According to 2007 statistics, the nationwide rate of seat belt usage in the United States is 82 percent. In Louisiana, it’s somewhat lower at about 75 percent. This rate of usage ranks Louisiana 42nd in the nation.
The bottom line: This is something upon which our state urgently needs to improve.
To improve seat belt usage is to save lives. Wearing a seat belt improves one’s chances of surviving a crash by 45 percent. Consider this: In 2007, more than 65 percent of people killed on Louisiana’s highways were not buckled up. How many of these lives could have been saved had these people been wearing their seat belts?
Here is another sad statistic: Nationwide, more than 2,500 people between ages 16 to 20 who were killed in crashes were not wearing seat belts – more than in almost any other age group.
In fact, more than 4,500 people in this age group were killed in crashes – a higher number than in all but one other age group. This is especially horrifying when considering that drivers in this age group make up less than 10 percent of all drivers.
With that in mind, it is evident that the time has come for a new tactic to improve seat belt usage. I am convinced that a good way to increase seat belt usage – not only in Louisiana, but across the nation – is to teach good habits at an early age. We need to start reinforcing the importance of wearing a seat belt with our youngest citizens before they get a driver’s license.
This spring, the Louisiana Highway Safety Commission will be participating in a national pilot program that involves reaching out to young people regarding seat belt usage.
The purpose of the program, which involves holding events at schools and other places that are geared to youngsters, is to determine the best method or program for convincing our youth to wear their seat belts. Even as I write this column, the LHSC is working hard to develop messages that teenagers will take to heart.
We will also be emphasizing to both teens and older motorists the importance of buckling up when riding in the back seat.

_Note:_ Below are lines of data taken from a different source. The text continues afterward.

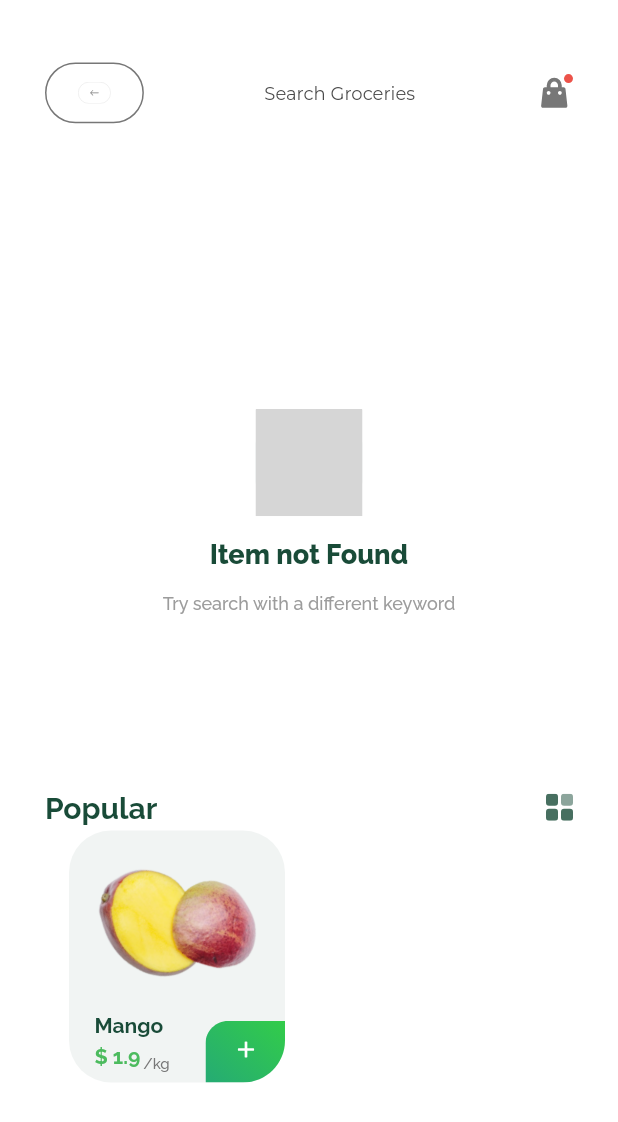
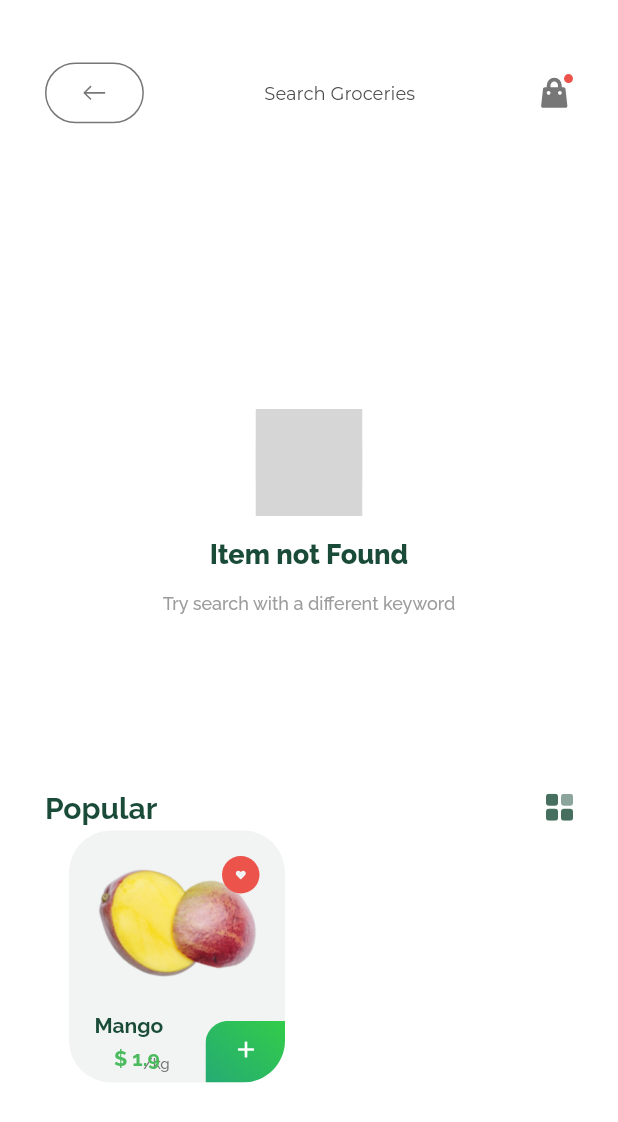
Before and after one commit to ravshan1119/git_tutorial, a Flutter app: the Screen2 screen opened directly, on a phone screen of 412 x 824 dp. Shown: the top 1122 px of the screen. Run offline on Flutter 3.47's test engine with Material 2 defaults, Android fonts, the phone set to English and light mode, and no system bars; drawn by our look-alikes of zoom_tap_animation; our stand-ins replace flutter_screenutil, flutter_svg; project files that could hold a hidden picture were left out; grey boxes are pictures that could not be loaded.

```diff
--- a/lib/main.dart
+++ b/lib/main.dart
@@ -1,5 +1,6 @@
 import 'package:flutter/material.dart';
 import 'package:flutter_screenutil/flutter_screenutil.dart';
+import 'package:git_tutorial/ui/screen_2/screen_2.dart';
 import 'package:git_tutorial/ui/screen_5/screen_5.dart';
 
 void main(){
@@ -16,7 +17,7 @@ class MyApp extends StatelessWidget {
         builder: (context, child) {
           return MaterialApp(
             debugShowCheckedModeBanner: false,
-            home: FifthScreen(),
+            home: Screen2(),
           );
         });
   }
--- a/lib/ui/screen_2/screen_2.dart
+++ b/lib/ui/screen_2/screen_2.dart
@@ -39,7 +39,7 @@ class _Screen2State extends State<Screen2> {
                         child: Padding(
                           padding: const EdgeInsets.symmetric(
                               horizontal: 21, vertical: 11),
-                          child: SvgPicture.asset(AppImages.arrowAppBar),
+                          child: SvgPicture.asset(AppImages.arrow),
                         ),
                       ),
                       onTap: () {},
--- a/lib/utils/app_image.dart
+++ b/lib/utils/app_image.dart
@@ -21,4 +21,6 @@ class AppImages {
   static const String noFavorite = 'assets/svg/no_favorite.svg';
   static const String search = 'assets/svg/search.svg';
   static const String smile = 'assets/svg/smile.svg';
+  static const String arrow = 'assets/svg/arrow.svg';
+  static const String heart = 'assets/svg/heart.svg';
 }
--- a/lib/widgets/global_products.dart
+++ b/lib/widgets/global_products.dart
@@ -60,28 +60,24 @@ class _ProductsState extends State<Products> {
                     ],
                   ),
                 ),
-                Row(
-                  crossAxisAlignment: CrossAxisAlignment.start,
-                  children: [
-                    Padding(
-                      padding: const EdgeInsets.only(left: 17),
-                      child: const Text(
-                        "\$ 1.9",
-                        style: TextStyle(
-                            fontSize: 14,
-                            fontWeight: FontWeight.w700,
-                            color: AppColors.C_4CBB5E,
-                            fontFamily: "Raleway"),
-                      ),
-                    ),
-                  ],
-                ),
               ],
             ),
             Positioned(
-                top: 17,
-                right: 17,
-                child: SvgPicture.asset(AppImages.noFavorite)),
+              top: 17,
+              right: 17,
+              child: Container(
+                decoration: BoxDecoration(
+                  borderRadius: BorderRadius.circular(100),
+                  color: AppColors.C_EC534A
+                ),
+                height: 25,
+                width: 25,
+                child: Padding(
+                  padding: const EdgeInsets.all(8.0),
+                  child: Center(child: SvgPicture.asset(AppImages.heart)),
+                ),
+              ),
+            ),
             Positioned(
                 bottom: 0,
                 right: 0,
@@ -99,6 +95,19 @@ class _ProductsState extends State<Products> {
                     fontFamily: "Raleway"),
               ),
             ),
+
+            Positioned(
+              bottom: 8,
+              left: 30,
+              child: const Text(
+                "\$ 1.9",
+                style: TextStyle(
+                    fontSize: 14,
+                    fontWeight: FontWeight.w700,
+                    color: AppColors.C_4CBB5E,
+                    fontFamily: "Raleway"),
+              ),
+            ),
           ],
         ),
       ),
```
Also changed, not shown: assets/svg/arrow.svg (added), assets/svg/heart.svg (added).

Studies have shown that riding unbuckled in the rear seat is risky for both that individual and those in the front seat. A study by the American Medical Association estimated that one in six crash deaths of drivers or front-seat passengers could be prevented if passengers in the back seat were buckled up.
All highway deaths are tragic, but the loss of a young life seems so much sadder. Law enforcement officers across Louisiana say that one of the hardest things they have to do is inform parents that their child was killed in a crash.
At the LHSC, we’re working to save lives. Convincing our younger generations to respect our important traffic laws will help keep Louisiana roadways safe both now and in the future.